• TASK OBJECTIVE
Filter the listing below down to the lines containing the word "степенями".

+-------+

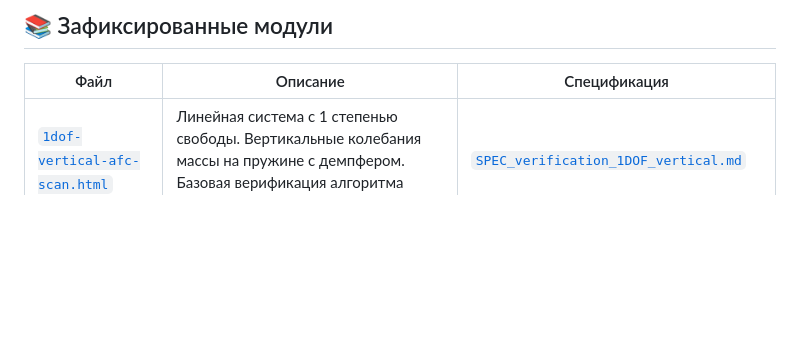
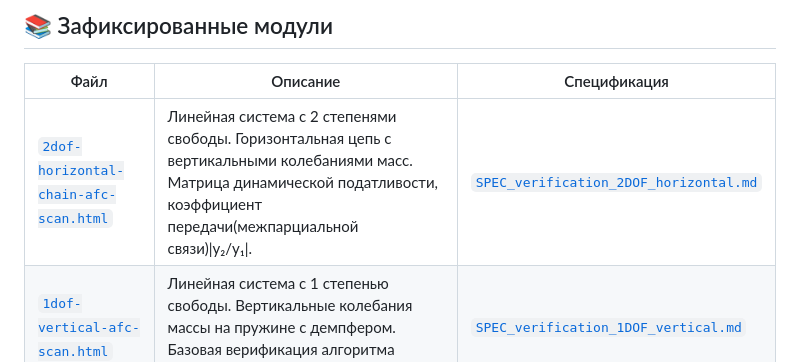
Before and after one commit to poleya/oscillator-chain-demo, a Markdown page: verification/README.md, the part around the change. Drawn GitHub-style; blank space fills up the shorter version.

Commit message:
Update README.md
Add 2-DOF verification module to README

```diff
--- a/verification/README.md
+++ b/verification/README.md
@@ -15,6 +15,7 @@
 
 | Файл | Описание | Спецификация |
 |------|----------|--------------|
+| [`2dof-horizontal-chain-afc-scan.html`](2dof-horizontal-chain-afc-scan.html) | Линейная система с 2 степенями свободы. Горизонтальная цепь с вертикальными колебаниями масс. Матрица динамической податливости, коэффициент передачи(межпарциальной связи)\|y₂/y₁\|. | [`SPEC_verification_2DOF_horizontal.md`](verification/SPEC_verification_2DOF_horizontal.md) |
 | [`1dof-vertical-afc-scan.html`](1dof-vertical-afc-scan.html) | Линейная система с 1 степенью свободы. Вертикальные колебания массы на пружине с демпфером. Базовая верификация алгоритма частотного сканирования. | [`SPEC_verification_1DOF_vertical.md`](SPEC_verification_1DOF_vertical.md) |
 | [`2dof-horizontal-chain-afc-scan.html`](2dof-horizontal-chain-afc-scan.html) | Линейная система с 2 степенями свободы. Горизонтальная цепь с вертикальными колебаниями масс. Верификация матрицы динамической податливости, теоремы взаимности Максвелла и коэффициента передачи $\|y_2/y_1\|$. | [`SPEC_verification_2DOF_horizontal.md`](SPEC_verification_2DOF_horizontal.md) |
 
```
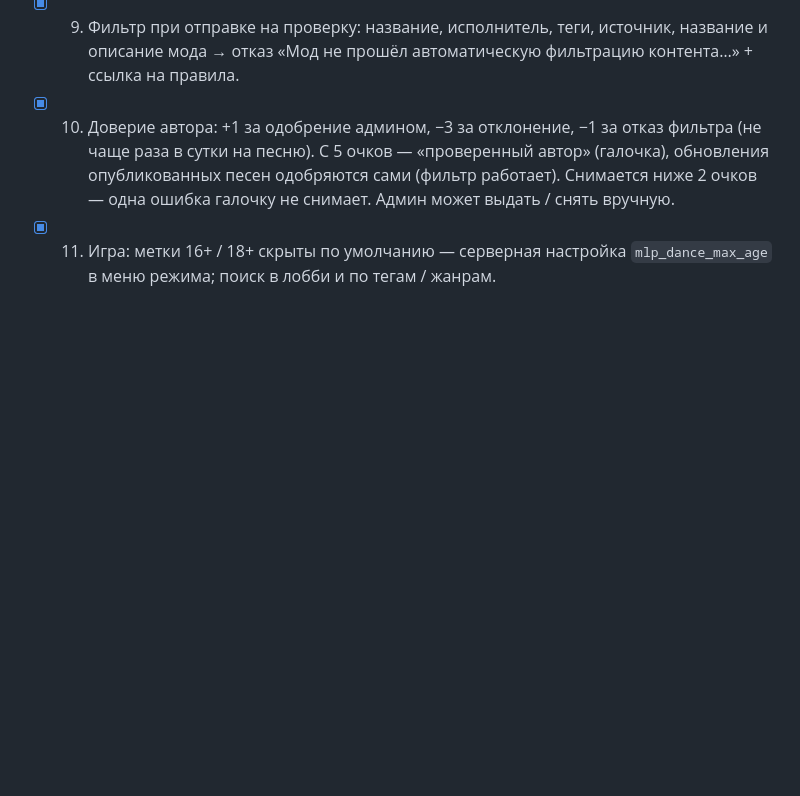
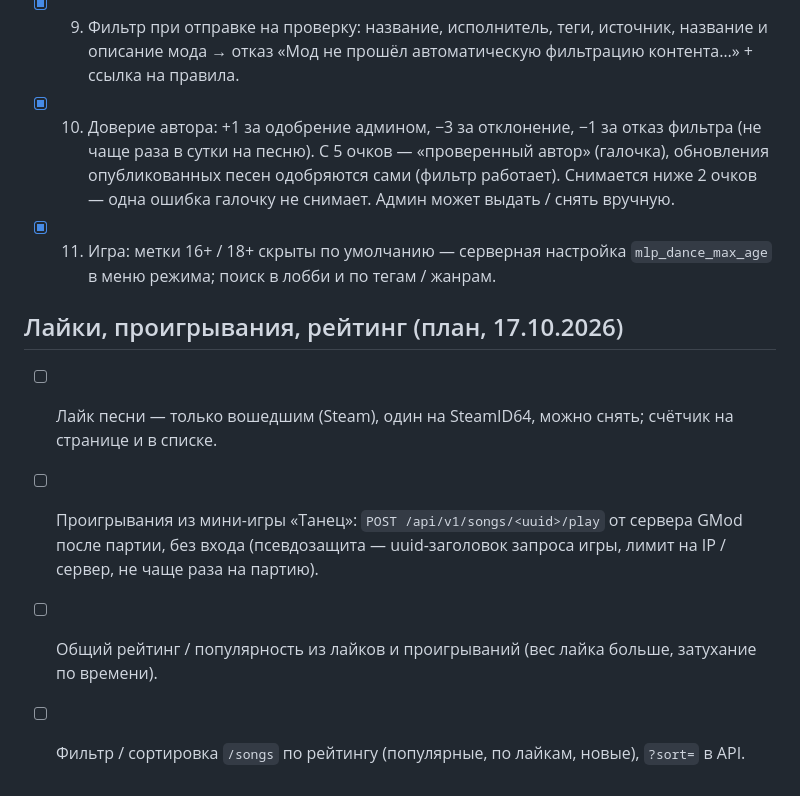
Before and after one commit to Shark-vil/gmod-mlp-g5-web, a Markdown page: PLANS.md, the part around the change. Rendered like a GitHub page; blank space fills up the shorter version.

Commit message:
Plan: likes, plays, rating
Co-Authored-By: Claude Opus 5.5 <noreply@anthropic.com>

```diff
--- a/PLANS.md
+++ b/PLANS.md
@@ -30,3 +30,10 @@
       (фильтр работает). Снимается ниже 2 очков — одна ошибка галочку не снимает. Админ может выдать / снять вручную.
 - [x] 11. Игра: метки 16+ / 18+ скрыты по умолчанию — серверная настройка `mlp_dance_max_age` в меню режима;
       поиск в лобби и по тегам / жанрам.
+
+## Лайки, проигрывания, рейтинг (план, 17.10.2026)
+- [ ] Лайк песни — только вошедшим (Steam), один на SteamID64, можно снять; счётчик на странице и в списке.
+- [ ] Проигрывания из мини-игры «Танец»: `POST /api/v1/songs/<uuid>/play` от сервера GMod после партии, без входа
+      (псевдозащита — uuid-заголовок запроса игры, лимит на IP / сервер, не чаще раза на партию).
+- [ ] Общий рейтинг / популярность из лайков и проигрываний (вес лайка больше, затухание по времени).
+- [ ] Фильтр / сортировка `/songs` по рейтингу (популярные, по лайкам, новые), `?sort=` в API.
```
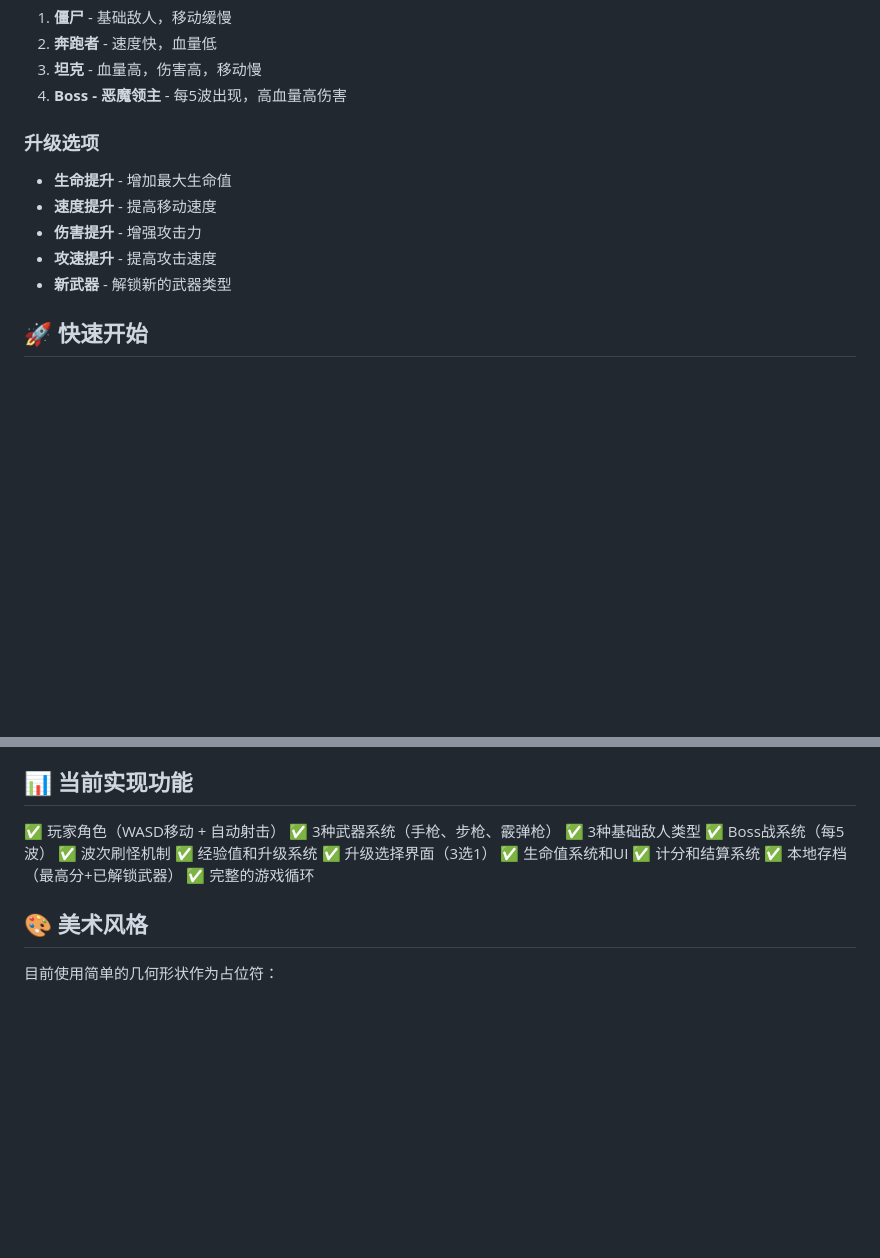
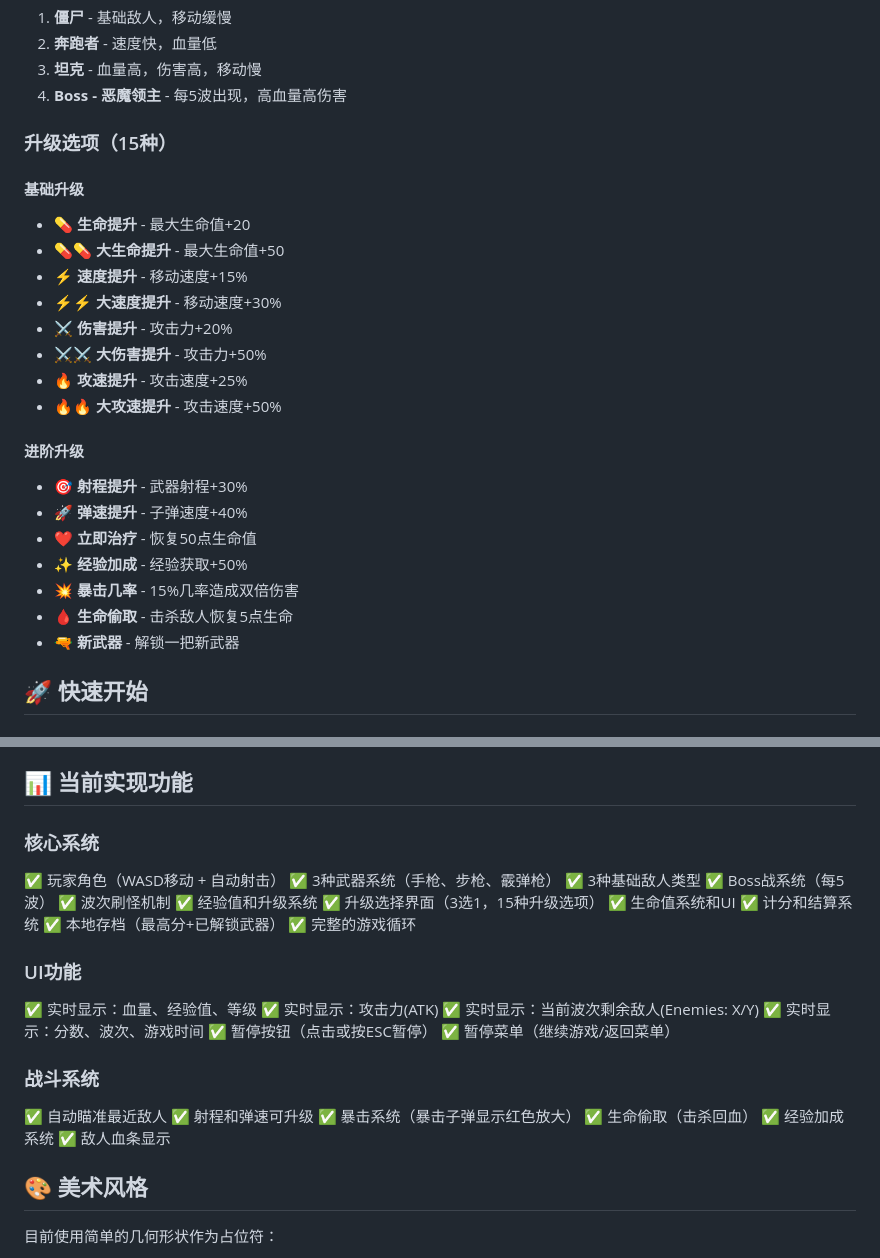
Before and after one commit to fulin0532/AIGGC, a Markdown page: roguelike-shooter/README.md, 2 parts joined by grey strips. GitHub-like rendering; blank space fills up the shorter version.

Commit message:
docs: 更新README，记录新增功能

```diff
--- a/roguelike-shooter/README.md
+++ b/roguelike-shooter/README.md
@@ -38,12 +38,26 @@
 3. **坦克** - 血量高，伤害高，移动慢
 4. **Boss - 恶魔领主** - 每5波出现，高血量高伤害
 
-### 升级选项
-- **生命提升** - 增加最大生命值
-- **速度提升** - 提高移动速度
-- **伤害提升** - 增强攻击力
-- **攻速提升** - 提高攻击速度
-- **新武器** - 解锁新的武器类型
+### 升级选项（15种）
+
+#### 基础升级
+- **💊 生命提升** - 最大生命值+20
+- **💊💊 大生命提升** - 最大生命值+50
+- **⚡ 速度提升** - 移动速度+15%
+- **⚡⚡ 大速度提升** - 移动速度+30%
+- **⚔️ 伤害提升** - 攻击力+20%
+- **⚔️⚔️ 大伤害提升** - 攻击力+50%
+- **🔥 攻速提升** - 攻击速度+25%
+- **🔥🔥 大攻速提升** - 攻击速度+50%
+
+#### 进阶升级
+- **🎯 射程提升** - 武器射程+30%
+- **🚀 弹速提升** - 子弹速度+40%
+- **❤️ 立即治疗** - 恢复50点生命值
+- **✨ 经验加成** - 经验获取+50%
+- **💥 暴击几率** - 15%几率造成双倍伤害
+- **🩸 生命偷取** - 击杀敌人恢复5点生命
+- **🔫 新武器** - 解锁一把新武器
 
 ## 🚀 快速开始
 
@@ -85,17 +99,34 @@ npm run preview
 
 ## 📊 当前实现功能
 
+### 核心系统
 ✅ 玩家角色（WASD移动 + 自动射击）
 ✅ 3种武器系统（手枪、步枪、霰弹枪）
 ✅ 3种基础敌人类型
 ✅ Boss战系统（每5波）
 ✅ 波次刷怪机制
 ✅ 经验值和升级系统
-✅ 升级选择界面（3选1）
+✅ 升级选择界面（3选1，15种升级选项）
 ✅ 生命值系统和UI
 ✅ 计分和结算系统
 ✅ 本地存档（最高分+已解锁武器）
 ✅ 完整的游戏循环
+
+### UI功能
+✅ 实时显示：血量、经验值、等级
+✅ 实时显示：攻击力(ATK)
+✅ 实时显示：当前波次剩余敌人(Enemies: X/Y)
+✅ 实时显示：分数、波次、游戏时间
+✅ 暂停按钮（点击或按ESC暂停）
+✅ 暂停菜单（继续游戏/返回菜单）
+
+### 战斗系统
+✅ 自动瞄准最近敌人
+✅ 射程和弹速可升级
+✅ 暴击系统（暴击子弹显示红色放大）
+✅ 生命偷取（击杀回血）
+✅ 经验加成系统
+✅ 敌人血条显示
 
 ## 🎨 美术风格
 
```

+-------+

• EXPECTED ANSWER
+| [`2dof-horizontal-chain-afc-scan.html`](2dof-horizontal-chain-afc-scan.html) | Линейная система с 2 степенями свободы. Горизонтальная цепь с вертикальными колебаниями масс. Матрица динамической податливости, коэффициент передачи(межпарциальной связи)\|y₂/y₁\|. | [`SPEC_verification_2DOF_horizontal.md`](verification/SPEC_verification_2DOF_horizontal.md) |
 | [`2dof-horizontal-chain-afc-scan.html`](2dof-horizontal-chain-afc-scan.html) | Линейная система с 2 степенями свободы. Горизонтальная цепь с вертикальными колебаниями масс. Верификация матрицы динамической податливости, теоремы взаимности Максвелла и коэффициента передачи $\|y_2/y_1\|$. | [`SPEC_verification_2DOF_horizontal.md`](SPEC_verification_2DOF_horizontal.md) |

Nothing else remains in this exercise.